> WHAT IS EXPECTED: Pull every line containing "flex" from the data.

[Web document revisions]
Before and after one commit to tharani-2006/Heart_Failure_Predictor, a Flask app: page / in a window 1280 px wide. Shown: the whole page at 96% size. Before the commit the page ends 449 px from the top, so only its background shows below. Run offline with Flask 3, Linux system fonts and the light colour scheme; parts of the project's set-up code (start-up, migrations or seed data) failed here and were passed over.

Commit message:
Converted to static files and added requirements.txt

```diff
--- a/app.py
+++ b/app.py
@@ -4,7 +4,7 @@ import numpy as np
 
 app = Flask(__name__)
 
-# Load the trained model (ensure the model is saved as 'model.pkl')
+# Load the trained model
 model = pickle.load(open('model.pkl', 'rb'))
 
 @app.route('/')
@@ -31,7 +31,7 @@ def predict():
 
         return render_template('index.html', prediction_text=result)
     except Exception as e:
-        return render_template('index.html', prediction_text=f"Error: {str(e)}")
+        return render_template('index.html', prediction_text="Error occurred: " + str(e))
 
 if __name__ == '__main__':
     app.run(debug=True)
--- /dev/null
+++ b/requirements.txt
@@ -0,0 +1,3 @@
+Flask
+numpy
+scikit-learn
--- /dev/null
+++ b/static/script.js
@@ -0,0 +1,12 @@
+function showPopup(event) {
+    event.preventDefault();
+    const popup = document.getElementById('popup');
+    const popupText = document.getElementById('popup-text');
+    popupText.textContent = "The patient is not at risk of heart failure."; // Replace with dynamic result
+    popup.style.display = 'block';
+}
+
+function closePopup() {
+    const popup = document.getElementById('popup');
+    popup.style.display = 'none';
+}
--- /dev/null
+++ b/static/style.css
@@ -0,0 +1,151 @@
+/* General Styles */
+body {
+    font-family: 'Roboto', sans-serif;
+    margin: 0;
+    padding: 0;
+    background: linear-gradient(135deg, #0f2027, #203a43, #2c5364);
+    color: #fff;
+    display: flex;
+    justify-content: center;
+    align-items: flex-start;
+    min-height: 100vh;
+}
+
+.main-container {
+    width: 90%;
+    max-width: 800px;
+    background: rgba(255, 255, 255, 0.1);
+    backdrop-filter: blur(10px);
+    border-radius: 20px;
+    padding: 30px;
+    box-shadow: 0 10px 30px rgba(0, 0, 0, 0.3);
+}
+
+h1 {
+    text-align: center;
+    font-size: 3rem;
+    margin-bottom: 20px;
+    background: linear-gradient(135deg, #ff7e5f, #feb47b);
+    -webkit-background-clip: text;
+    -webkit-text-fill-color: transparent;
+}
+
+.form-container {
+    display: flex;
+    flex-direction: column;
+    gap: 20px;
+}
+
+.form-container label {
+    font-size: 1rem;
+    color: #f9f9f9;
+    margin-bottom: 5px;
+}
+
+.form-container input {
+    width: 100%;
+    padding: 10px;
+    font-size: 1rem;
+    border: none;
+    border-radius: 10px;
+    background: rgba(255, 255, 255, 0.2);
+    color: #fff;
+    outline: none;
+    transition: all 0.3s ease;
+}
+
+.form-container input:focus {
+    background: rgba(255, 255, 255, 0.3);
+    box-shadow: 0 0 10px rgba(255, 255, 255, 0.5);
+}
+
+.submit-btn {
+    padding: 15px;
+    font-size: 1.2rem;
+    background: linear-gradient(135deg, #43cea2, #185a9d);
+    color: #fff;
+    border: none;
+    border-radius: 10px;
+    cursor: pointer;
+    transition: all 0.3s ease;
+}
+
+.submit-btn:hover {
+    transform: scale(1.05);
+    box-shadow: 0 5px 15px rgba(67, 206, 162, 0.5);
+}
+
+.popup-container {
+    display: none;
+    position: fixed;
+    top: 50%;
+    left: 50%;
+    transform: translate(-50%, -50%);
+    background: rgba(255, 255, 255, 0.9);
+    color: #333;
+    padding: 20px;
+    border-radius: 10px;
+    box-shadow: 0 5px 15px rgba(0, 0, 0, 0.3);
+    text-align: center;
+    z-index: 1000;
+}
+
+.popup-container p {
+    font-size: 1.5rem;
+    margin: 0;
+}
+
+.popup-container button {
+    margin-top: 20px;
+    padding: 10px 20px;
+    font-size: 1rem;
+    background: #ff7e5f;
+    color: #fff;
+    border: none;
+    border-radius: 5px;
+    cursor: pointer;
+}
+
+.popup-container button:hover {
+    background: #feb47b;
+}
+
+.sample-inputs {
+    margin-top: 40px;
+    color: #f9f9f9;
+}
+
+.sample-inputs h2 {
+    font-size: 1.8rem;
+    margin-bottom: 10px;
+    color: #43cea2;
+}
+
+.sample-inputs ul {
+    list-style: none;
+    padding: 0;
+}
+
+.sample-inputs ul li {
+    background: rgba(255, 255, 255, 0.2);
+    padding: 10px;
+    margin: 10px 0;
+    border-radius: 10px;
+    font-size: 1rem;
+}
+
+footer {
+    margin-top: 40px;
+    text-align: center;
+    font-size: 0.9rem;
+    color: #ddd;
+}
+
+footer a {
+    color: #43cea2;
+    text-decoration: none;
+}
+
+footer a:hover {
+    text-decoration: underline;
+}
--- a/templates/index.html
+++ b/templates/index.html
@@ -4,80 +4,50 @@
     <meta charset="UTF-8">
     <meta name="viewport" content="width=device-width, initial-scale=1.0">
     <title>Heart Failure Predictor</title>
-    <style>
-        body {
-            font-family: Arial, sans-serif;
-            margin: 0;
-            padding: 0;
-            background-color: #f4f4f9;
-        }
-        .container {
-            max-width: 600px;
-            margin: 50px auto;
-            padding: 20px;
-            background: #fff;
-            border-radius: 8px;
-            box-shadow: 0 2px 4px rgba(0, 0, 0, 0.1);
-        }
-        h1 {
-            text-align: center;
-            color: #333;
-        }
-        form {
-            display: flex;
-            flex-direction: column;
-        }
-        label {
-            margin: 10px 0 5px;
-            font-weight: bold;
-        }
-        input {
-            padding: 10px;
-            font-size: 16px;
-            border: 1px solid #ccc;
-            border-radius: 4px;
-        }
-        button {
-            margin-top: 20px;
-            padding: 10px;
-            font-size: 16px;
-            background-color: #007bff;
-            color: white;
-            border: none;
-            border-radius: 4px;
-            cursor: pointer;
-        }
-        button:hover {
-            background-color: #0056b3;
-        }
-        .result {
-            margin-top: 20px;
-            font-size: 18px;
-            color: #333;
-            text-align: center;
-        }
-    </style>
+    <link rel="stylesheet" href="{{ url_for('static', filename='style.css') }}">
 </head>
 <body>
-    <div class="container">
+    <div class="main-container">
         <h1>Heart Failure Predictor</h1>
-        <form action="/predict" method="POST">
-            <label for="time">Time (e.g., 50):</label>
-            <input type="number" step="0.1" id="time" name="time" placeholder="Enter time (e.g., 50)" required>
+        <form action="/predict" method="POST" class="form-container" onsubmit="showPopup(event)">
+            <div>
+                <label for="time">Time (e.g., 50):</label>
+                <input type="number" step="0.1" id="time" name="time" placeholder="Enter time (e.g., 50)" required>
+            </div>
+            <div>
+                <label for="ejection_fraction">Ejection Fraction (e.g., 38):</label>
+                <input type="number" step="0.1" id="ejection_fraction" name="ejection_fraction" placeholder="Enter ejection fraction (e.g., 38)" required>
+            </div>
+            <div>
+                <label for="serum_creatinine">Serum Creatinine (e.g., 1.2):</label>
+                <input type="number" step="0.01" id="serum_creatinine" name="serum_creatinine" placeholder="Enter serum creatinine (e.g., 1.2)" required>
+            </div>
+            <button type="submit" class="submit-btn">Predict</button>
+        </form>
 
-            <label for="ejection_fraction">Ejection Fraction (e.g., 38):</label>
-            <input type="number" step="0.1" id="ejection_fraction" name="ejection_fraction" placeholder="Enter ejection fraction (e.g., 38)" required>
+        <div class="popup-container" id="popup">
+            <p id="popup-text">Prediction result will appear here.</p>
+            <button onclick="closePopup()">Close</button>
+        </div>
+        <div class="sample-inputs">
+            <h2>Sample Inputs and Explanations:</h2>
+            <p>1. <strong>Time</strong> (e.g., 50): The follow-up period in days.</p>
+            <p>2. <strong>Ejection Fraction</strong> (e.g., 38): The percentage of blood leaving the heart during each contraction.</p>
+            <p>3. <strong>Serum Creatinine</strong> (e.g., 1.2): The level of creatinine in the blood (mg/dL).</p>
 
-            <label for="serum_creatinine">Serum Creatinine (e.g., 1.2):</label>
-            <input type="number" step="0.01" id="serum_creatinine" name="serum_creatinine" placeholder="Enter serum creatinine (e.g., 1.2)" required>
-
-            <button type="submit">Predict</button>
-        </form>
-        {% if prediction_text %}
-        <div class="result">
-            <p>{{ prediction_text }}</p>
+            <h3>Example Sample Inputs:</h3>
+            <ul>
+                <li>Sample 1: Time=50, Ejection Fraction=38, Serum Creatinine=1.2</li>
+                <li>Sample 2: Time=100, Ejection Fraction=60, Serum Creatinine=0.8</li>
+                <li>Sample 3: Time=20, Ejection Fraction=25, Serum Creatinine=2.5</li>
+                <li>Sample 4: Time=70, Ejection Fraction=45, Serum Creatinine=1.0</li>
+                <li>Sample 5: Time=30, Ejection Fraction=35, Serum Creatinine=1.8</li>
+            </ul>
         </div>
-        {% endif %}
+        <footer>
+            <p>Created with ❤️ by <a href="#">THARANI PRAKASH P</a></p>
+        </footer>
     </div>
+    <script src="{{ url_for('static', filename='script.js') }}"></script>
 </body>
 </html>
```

> RESPONSE BOX:
+    display: flex;
+    align-items: flex-start;
+    display: flex;
+    flex-direction: column;
-            display: flex;
-            flex-direction: column;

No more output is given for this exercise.